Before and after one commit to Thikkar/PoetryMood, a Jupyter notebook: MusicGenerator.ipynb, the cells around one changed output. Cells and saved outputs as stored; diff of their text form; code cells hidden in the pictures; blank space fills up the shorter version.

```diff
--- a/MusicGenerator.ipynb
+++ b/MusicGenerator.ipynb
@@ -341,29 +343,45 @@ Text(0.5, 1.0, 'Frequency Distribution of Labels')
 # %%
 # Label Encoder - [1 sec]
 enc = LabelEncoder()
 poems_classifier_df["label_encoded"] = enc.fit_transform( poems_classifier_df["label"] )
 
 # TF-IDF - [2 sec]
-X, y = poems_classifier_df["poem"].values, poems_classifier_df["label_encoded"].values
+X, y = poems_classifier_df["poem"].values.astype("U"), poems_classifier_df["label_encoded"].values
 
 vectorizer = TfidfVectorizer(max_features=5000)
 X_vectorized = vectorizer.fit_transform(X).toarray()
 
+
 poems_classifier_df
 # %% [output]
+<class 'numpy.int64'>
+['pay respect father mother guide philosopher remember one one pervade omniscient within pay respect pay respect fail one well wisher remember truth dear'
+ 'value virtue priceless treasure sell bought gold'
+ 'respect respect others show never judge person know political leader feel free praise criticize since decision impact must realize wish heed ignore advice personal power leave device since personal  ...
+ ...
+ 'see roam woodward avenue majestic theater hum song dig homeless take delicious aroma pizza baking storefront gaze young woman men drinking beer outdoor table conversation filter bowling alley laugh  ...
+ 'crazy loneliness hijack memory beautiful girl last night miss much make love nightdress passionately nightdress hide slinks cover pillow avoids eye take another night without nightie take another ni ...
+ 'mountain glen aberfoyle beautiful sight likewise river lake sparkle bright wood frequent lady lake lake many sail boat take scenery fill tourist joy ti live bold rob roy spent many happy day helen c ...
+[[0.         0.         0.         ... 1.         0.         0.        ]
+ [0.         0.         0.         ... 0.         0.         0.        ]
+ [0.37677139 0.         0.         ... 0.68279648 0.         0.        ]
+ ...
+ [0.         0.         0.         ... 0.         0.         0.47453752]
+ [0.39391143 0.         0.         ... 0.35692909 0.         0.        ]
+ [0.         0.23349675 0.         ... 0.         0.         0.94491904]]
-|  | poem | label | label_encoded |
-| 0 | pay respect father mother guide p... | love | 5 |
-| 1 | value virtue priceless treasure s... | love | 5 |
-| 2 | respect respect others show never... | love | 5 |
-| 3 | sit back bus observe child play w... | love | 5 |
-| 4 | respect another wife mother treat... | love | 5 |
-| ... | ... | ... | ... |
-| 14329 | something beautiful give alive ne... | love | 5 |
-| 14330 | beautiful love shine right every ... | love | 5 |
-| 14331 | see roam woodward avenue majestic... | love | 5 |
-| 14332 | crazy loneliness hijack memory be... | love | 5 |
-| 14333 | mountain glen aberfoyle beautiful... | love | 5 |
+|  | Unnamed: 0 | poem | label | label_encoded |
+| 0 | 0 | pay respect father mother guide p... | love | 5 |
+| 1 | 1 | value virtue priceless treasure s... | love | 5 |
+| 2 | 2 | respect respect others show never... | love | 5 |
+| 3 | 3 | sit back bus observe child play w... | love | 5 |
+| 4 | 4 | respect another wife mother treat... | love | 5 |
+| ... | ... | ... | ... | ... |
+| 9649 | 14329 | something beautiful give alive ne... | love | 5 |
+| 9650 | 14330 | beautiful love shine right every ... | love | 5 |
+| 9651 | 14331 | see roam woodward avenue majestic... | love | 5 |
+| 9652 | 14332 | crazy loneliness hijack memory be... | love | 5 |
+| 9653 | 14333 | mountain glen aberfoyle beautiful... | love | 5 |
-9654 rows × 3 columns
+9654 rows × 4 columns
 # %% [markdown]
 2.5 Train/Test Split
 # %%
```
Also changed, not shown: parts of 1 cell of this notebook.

-=-=-=-=-

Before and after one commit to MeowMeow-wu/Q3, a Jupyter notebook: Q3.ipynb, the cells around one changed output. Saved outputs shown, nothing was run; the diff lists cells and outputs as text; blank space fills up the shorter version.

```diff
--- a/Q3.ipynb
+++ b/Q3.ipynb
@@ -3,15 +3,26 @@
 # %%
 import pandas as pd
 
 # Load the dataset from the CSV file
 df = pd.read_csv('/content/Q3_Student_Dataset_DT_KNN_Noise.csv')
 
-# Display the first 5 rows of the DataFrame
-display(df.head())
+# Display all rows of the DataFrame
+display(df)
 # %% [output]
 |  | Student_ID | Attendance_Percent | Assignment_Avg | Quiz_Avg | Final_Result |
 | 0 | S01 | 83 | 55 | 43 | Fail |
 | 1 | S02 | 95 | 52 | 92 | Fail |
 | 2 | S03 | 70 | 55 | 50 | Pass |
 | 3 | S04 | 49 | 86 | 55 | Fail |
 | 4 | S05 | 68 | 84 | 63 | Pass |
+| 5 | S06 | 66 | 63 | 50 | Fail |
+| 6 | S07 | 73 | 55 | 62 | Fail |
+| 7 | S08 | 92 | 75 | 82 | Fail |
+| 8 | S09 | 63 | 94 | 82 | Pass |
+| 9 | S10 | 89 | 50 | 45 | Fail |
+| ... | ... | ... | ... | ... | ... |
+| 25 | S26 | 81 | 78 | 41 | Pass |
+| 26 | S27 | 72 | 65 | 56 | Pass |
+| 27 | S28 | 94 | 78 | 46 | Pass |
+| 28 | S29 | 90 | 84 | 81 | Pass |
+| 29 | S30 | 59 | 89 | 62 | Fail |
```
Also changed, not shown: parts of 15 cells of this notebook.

-=-=-=-=-

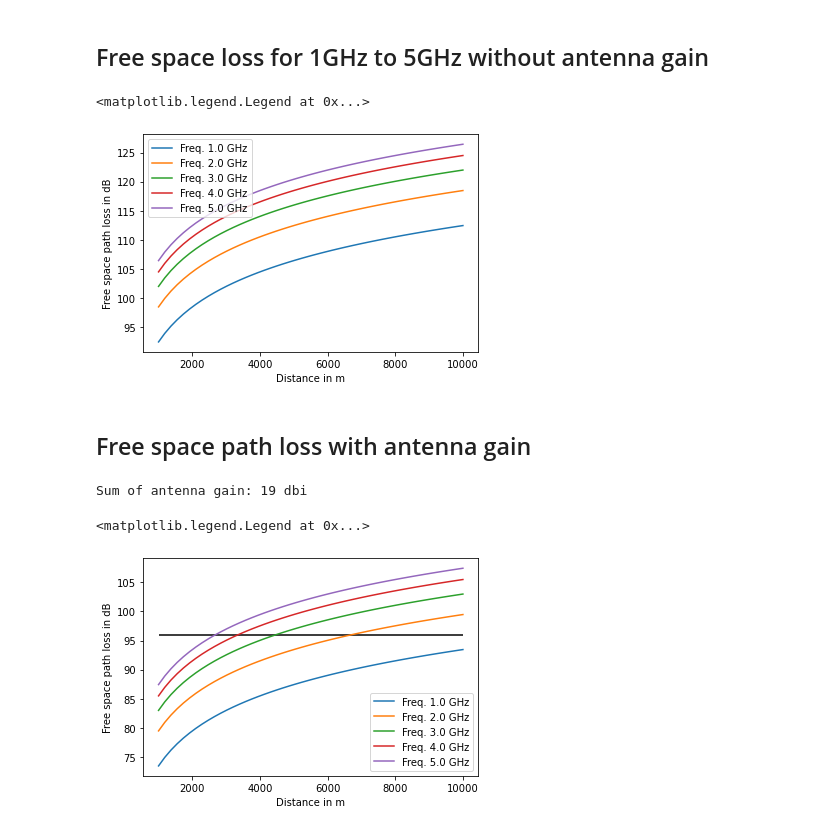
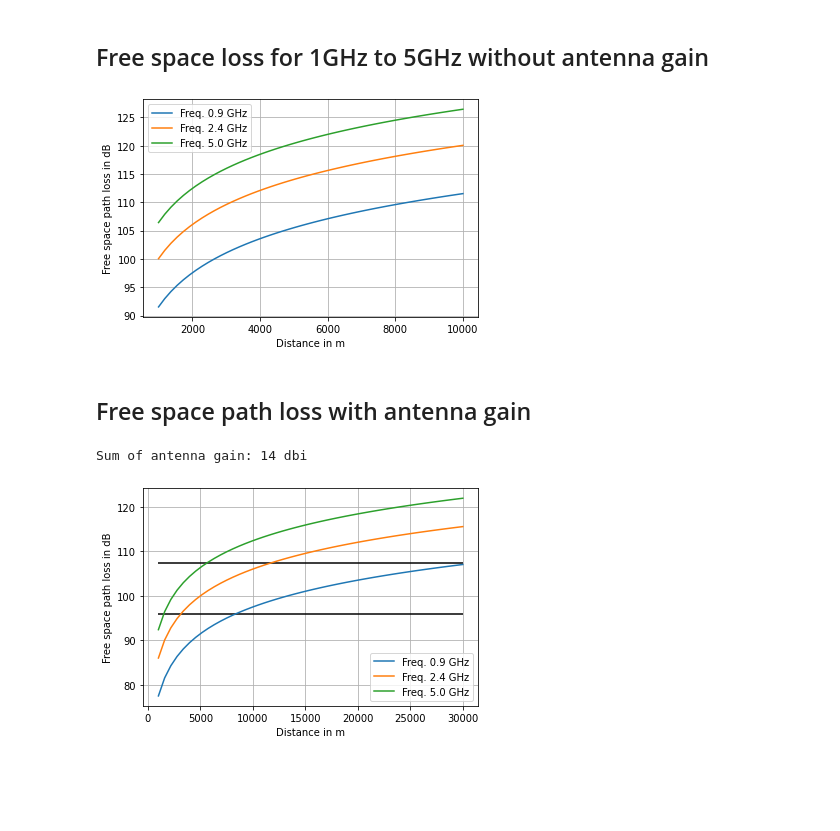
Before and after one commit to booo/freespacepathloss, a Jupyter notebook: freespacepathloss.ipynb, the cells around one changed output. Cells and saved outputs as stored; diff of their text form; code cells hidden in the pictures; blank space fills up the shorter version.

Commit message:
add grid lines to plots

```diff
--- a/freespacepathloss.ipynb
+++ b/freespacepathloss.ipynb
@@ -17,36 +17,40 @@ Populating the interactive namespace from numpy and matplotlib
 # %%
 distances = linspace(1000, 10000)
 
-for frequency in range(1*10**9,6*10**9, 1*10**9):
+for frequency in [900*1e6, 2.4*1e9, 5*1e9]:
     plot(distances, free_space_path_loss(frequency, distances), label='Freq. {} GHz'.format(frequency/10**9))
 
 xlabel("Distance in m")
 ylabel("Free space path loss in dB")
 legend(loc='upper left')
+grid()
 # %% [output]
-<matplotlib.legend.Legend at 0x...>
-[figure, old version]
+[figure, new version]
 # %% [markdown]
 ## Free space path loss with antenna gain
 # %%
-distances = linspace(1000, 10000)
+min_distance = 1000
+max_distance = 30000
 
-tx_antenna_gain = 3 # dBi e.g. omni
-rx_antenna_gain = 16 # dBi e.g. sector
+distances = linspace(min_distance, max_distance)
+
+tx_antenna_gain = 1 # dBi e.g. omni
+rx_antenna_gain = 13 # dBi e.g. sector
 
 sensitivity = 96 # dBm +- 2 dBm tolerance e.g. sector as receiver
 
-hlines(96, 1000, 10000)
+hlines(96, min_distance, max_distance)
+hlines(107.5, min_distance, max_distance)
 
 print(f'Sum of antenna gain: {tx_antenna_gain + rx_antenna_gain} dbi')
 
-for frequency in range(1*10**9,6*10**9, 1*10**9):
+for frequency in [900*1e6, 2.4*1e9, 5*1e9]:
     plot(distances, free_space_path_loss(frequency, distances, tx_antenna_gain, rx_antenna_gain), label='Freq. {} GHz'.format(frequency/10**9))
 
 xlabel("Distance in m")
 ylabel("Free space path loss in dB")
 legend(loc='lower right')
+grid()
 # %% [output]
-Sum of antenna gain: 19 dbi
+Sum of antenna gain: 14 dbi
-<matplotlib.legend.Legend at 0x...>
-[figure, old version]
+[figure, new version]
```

-=-=-=-=-

- **Required action**
Filter the records above for lines with "notebook".

- **Result**
Before and after one commit to Thikkar/PoetryMood, a Jupyter notebook: MusicGenerator.ipynb, the cells around one changed output. Cells and saved outputs as stored; diff of their text form; code cells hidden in the pictures; blank space fills up the shorter version.
Also changed, not shown: parts of 1 cell of this notebook.
Before and after one commit to MeowMeow-wu/Q3, a Jupyter notebook: Q3.ipynb, the cells around one changed output. Saved outputs shown, nothing was run; the diff lists cells and outputs as text; blank space fills up the shorter version.
Also changed, not shown: parts of 15 cells of this notebook.
Before and after one commit to booo/freespacepathloss, a Jupyter notebook: freespacepathloss.ipynb, the cells around one changed output. Cells and saved outputs as stored; diff of their text form; code cells hidden in the pictures; blank space fills up the shorter version.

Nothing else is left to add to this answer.